The AHL is a 30-team professional league based in the United States and Canada that is the foremost developmental league for the National Hockey League (NHL).
A spokesperson confirmed that a memo has been sent to every club explaining how players could be loaned for Olympic participation from February 5 to 26.
No break will be incorporated into the AHL season, meaning that teams could be without their best players during the Games.
It comes as the world's biggest stars from the NHL remain barred from competing after the failure of talks to reach a deal with the International Olympic Committee (IOC) and International Ice Hockey Federation (IIHF).
NHL players have featured at every Winter Olympics since first appearing at Nagano 1998.
But an IOC decision to stop paying transportation and insurance costs prompted the breakdown in talks.
NHL Commissioner Gary Bettman announced in April that their athletes would not officially be allowed to compete at the event in South Korea.
A decision has not yet been made about AHL players assigned to the league from NHL clubs on one or two-way contracts.
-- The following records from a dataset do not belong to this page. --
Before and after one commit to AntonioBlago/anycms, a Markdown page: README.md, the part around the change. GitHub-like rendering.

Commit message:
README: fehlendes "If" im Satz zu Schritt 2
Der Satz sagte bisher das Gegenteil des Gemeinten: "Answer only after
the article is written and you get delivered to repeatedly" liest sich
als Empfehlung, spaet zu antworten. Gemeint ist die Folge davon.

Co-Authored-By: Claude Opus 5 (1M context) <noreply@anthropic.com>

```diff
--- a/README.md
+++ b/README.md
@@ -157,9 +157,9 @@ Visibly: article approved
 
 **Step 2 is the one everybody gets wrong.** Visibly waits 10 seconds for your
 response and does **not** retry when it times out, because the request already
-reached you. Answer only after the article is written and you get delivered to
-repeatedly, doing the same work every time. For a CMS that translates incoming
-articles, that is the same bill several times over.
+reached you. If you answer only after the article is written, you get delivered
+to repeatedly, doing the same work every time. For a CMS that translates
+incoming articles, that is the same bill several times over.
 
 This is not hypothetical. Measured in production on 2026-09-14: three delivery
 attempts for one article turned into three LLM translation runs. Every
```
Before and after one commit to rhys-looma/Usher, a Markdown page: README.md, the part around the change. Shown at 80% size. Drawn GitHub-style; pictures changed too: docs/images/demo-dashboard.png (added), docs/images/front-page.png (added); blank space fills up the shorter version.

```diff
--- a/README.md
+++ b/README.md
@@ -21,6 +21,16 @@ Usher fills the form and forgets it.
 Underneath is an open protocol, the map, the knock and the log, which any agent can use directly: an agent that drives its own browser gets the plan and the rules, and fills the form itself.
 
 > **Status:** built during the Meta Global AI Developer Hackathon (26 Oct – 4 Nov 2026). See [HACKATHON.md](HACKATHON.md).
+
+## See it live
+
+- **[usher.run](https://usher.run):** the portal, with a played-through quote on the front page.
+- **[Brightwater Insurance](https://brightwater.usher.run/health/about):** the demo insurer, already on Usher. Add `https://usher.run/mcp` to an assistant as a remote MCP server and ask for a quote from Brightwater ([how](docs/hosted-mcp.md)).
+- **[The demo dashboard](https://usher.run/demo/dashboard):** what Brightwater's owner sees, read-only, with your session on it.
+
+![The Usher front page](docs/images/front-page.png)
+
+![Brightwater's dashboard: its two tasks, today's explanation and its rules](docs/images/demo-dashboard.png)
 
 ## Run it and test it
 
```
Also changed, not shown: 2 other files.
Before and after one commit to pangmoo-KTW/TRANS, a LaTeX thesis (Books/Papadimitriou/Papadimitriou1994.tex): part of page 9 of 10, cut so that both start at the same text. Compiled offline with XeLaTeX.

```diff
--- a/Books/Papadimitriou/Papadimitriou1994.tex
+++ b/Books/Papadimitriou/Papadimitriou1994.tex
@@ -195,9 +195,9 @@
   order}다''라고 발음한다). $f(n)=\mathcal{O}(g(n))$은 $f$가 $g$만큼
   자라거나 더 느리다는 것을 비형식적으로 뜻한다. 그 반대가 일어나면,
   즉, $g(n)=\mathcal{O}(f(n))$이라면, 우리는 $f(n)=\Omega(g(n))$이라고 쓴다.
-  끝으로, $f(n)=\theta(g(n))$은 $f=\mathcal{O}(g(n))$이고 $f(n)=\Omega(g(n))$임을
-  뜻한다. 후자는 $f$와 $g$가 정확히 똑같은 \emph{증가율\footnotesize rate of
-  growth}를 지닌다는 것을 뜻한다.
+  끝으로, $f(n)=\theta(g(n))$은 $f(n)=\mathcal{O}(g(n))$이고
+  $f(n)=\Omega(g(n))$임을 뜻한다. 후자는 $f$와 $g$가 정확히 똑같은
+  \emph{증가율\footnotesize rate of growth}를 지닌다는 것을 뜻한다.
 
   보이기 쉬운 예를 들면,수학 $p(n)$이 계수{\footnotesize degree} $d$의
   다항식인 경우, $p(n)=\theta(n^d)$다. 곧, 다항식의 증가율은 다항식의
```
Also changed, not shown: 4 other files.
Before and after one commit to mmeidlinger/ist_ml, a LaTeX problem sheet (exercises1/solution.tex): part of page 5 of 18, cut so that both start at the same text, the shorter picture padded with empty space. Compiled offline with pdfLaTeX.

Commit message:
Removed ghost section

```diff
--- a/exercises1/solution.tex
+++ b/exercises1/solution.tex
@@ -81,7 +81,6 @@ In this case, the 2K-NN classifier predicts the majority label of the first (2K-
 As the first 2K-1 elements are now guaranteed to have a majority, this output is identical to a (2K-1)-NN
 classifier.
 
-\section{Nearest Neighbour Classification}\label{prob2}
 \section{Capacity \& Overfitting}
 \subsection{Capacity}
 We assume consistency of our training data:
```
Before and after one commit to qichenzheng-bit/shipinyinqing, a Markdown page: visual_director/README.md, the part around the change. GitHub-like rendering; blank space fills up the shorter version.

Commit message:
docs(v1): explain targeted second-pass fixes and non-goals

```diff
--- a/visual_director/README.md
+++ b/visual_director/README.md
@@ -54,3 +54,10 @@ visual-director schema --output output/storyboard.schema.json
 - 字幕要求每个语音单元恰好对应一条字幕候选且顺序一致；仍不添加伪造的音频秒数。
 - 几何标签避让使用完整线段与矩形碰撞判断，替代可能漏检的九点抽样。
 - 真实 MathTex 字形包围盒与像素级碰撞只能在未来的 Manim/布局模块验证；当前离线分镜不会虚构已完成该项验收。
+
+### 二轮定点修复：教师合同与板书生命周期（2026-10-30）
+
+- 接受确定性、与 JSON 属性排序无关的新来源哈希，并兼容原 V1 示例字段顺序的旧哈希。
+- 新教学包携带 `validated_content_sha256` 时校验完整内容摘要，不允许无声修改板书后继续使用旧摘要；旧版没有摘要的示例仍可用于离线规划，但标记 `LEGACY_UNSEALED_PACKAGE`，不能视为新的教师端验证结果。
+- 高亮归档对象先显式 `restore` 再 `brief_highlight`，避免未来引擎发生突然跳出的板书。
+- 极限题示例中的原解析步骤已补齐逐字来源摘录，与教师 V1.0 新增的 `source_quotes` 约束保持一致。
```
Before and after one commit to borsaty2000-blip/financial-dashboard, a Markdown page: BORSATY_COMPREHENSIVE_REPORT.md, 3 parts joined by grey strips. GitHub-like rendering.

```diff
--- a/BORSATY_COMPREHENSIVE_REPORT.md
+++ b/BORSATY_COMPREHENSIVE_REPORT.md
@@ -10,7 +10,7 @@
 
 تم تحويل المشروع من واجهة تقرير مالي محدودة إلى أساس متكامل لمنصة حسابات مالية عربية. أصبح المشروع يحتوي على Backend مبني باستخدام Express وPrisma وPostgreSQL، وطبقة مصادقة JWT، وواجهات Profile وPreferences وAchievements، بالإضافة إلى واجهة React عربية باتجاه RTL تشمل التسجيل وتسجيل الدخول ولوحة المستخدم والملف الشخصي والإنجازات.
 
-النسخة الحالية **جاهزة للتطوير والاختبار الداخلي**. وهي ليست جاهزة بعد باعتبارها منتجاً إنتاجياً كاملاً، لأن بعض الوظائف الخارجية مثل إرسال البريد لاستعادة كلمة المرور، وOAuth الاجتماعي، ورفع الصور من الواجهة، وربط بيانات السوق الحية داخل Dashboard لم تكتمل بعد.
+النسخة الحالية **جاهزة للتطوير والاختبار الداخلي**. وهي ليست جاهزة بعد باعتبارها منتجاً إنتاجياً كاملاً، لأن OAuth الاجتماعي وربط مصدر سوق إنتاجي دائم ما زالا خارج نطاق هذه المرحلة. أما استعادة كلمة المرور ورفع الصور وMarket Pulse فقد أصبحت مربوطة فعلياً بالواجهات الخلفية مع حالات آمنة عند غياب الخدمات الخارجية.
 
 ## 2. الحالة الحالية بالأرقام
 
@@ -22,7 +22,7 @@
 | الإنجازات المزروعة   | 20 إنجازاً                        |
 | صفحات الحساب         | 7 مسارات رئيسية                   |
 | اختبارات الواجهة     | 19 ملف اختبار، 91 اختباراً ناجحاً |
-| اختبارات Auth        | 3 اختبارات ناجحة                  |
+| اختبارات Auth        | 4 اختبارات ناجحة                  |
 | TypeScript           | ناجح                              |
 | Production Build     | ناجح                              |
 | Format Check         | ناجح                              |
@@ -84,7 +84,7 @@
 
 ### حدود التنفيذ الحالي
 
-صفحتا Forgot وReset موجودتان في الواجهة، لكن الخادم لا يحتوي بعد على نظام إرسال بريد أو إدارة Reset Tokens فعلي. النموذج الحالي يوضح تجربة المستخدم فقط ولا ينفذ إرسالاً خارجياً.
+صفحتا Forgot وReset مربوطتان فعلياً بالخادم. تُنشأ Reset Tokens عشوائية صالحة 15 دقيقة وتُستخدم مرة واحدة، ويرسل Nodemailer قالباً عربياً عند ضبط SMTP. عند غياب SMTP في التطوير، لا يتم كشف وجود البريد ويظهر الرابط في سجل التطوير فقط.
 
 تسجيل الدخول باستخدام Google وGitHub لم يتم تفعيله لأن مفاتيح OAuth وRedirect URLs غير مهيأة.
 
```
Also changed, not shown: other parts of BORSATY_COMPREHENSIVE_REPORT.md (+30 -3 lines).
An olive branch may still be possible, however, after Russian Sport Express writer Alexei Shevchenko claimed that a second schedule for the next NHL season has been drawn up incorporating a break for the Olympics.
Citing anonymous NHL players from Russia, he claimed that the "secret" second schedule will be used if an 11th hour deal can be reached for Olympic participation.
It is still considered unlikely, however, that this will ultimately happen.
IIHF President René Fasel said in May that a final decision on whether players will take part must be made by mid-July at the absolute latest.
Players including Russia and Washington Capitals star Alexander Ovechkin have criticised the failure to reach a deal and claimed that they will participate anyway.
"I'm going," Ovechkin said in April.
"I didn’t change my mind and I won’t.
"I think the situation was the same before Sochi [in 2014].
"They try to do some deals...I'm pretty sure everything is going to be fine.
"They just want some big story about it."